DALLAS - The relationship between embattled County Commissioner John Wiley Price and his executive assistant Daphney Fain is woven together with at least three treads.
First, for 12 years, Fain worked for Price at the Commissioner's Court. Second, she sits on the board of directors of Price's non-profit Kwanzaa Fest. Finally, Fain owns a company, MMS, that’s been paid more than $32,000 by Price’s campaign over the last three years.
MMS' unmarked office in a DeSoto light-industrial park was closed during a visit last Friday. But, the specialty items Fain sells, like T-shirts and mugs, were on display inside. The payments from Price to MMS range from $500 to $10,000.
In late June, Price’s home, offices and Fain’s home were raided by the FBI in what experts believe is a possible government corruption and tax evasion investigation.
Records showed Price's campaign bought $1,710 worth of bottled water from Fain's company for events at the Dallas County Health Department. The campaign spent $2,874 with Fain on Kwanzaa Fest T-shirts and $2,500 on a "promotional video/Mother's Day cards."

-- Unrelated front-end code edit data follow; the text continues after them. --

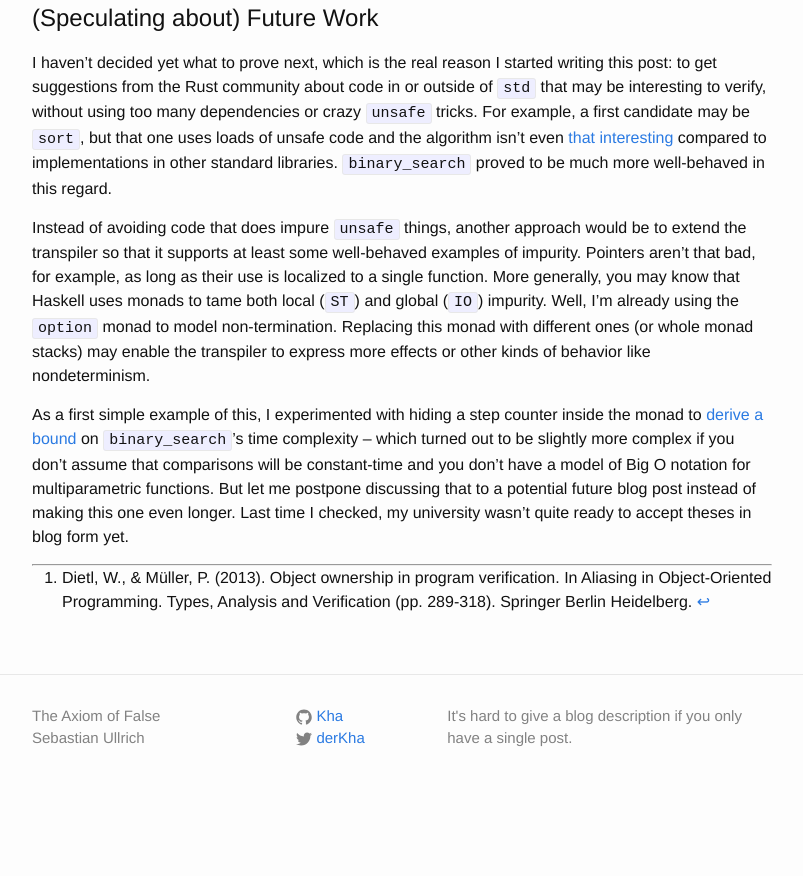
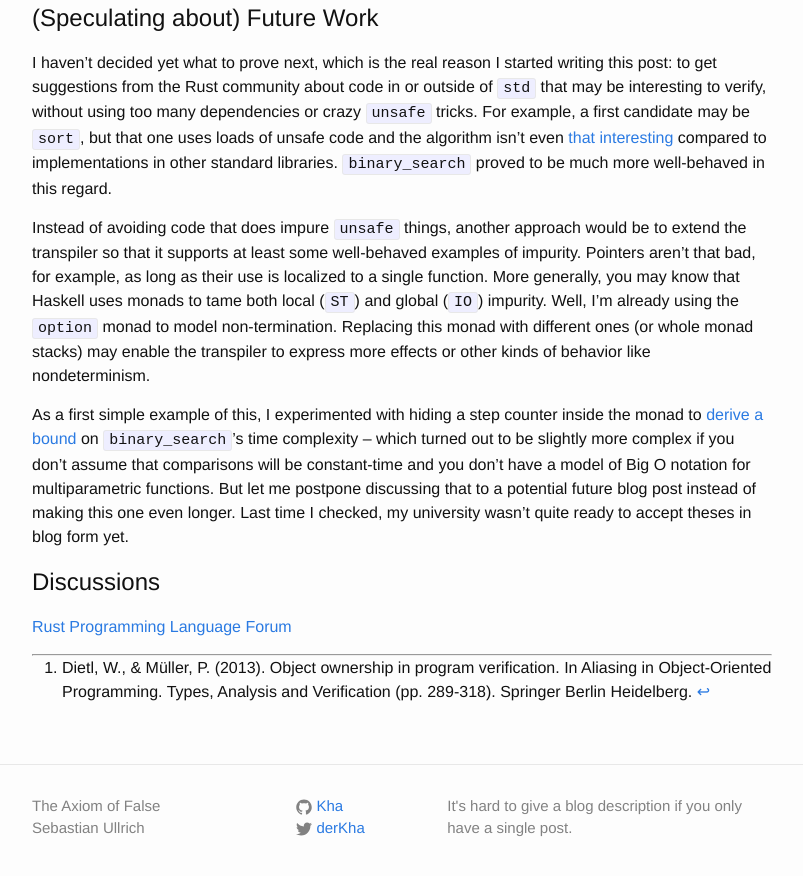
Before and after one commit to Kha/Kha.github.io, a Jekyll site: the page built from _posts/2016-07-22-formally-verifying-rusts-binary-search.md, in a window 1280 px wide and 900 px high, scrolled down 3845 px. Shown: the top 876 px of the window, without its empty margins (238-1041 px from the left). Built offline with Jekyll 4.4.1, drawn with Linux system fonts in a browser that asks for light colours; before the commit the page ends 4655 px from its top, so only the background shows below that.

Commit message:
Add u.r-l.o link

```diff
--- a/_posts/2016-07-22-formally-verifying-rusts-binary-search.md
+++ b/_posts/2016-07-22-formally-verifying-rusts-binary-search.md
@@ -120,4 +120,8 @@ Instead of avoiding code that does impure `unsafe` things, another approach woul
 
 As a first simple example of this, I experimented with hiding a step counter inside the monad to [derive a bound](https://github.com/Kha/electrolysis/blob/144bc840ec35e5995166d6e5383dd434760f6197/thys/core/thy.lean#L429) on `binary_search`'s time complexity -- which turned out to be slightly more complex if you don't assume that comparisons will be constant-time and you don't have a model of Big O notation for multiparametric functions. But let me postpone discussing that to a potential future blog post instead of making this one even longer. Last time I checked, my university wasn't quite ready to accept theses in blog form yet.
 
+# Discussions
+
+[Rust Programming Language Forum](https://users.rust-lang.org/t/blog-post-a-formal-verification-of-rusts-binary-search-implementation/6644)
+
 ---
```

The three largest purchases by Price from Fain's company have few details:
- $2,940 for "campaign promotional items"
- $5,000 for "fundraiser promotions"
- $10,000 for "promotional items for campaign printing"

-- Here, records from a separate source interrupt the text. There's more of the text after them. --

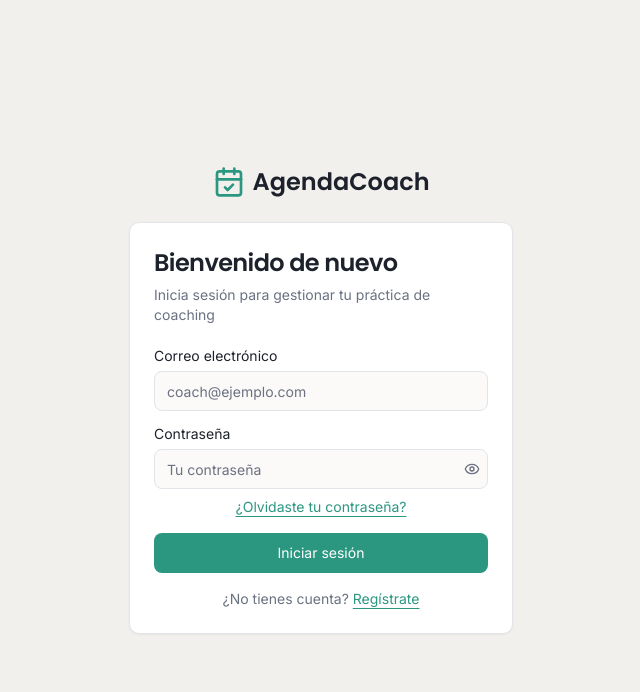
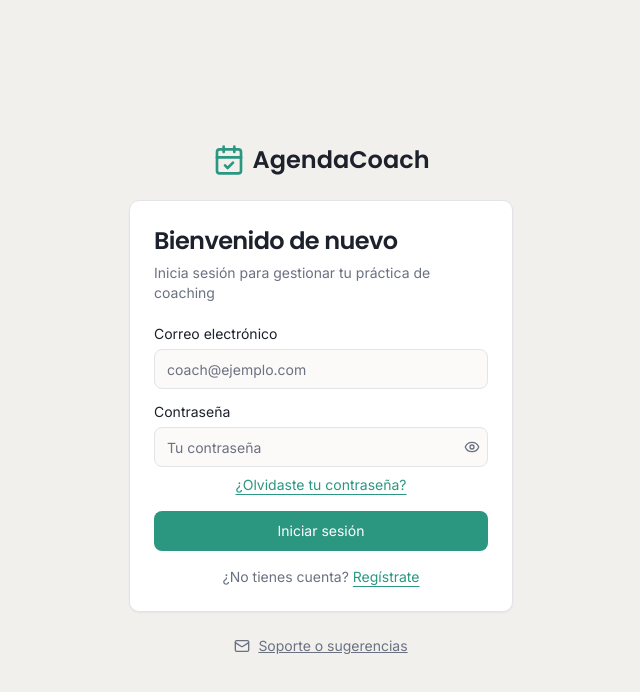
Before and after one commit to PipetoBlack/agendaCoach, a Next.js app: page /auth/login in a window 1280 px wide. Shown: the top 692 px of the page, without its empty margins (319-959 px from the left). Built offline with nearby package versions, Linux system fonts and the light colour scheme.

Commit message:
Se implementa link de soporte o sugerencia en la interfaz de inicio sesion y regristro

```diff
--- a/app/auth/login/page.tsx
+++ b/app/auth/login/page.tsx
@@ -16,7 +16,7 @@ import { Label } from '@/components/ui/label'
 import Link from 'next/link'
 import { useRouter } from 'next/navigation'
 import { useState } from 'react'
-import { CalendarCheck, Eye, EyeOff } from 'lucide-react'
+import { CalendarCheck, Eye, EyeOff, Mail } from 'lucide-react'
 
 export default function LoginPage() {
   const [email, setEmail] = useState('')
@@ -160,6 +160,15 @@ export default function LoginPage() {
             </CardContent>
           </Card>
         </div>
+        <div className="mt-6 flex items-center justify-center gap-2 text-sm text-muted-foreground">
+          <Mail className="h-4 w-4" />
+          <a
+            className="underline hover:text-foreground"
+            href="mailto:agendacoachf@gmail.com?subject=Soporte%20y%20sugerencias"
+          >
+            Soporte o sugerencias
+          </a>
+        </div>
       </div>
     </div>
   )
--- a/app/auth/sign-up/page.tsx
+++ b/app/auth/sign-up/page.tsx
@@ -16,7 +16,7 @@ import { Label } from '@/components/ui/label'
 import Link from 'next/link'
 import { useRouter } from 'next/navigation'
 import { useState } from 'react'
-import { CalendarCheck, Eye, EyeOff } from 'lucide-react'
+import { CalendarCheck, Eye, EyeOff, Mail } from 'lucide-react'
 import { cn } from '@/lib/utils'
 
 export default function SignUpPage() {
@@ -299,6 +299,15 @@ export default function SignUpPage() {
             </CardContent>
           </Card>
         </div>
+        <div className="mt-6 flex items-center justify-center gap-2 text-sm text-muted-foreground">
+          <Mail className="h-4 w-4" />
+          <a
+            className="underline hover:text-foreground"
+            href="mailto:agendacoachf@gmail.com?subject=Soporte%20y%20sugerencias"
+          >
+            Soporte o sugerencias
+          </a>
+        </div>
       </div>
     </div>
   )
```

Jim Rolfe, a former United States attorney for the Northern District of Texas., said on face value, he sees nothing illegal with the relationship between Price and Fain, but said investigators may want to know if money paid to Fain made its way back to Price.
"Theoretically, I have no idea whether that's the case or not," he said. "But, theoretically, that's what the investigation may be directed towards."
Neither Price nor Fain returned News 8's request for a comment and neither has been charged with a crime.
Federal search warrants obtained by News 8 showed investigators are seeking information about Fain's company, including records relating to "ownership", "partnership" and "sales".
They are interested in similar records from an art gallery owner, Karen Manning, whose business was also searched by federal agents. The Price campaign spent $48,000 with Manning during the same timeframe.
Why are the feds interested in these businesses?
"Follow the money," Rolfe said.
It’s the first rule of a government investigation.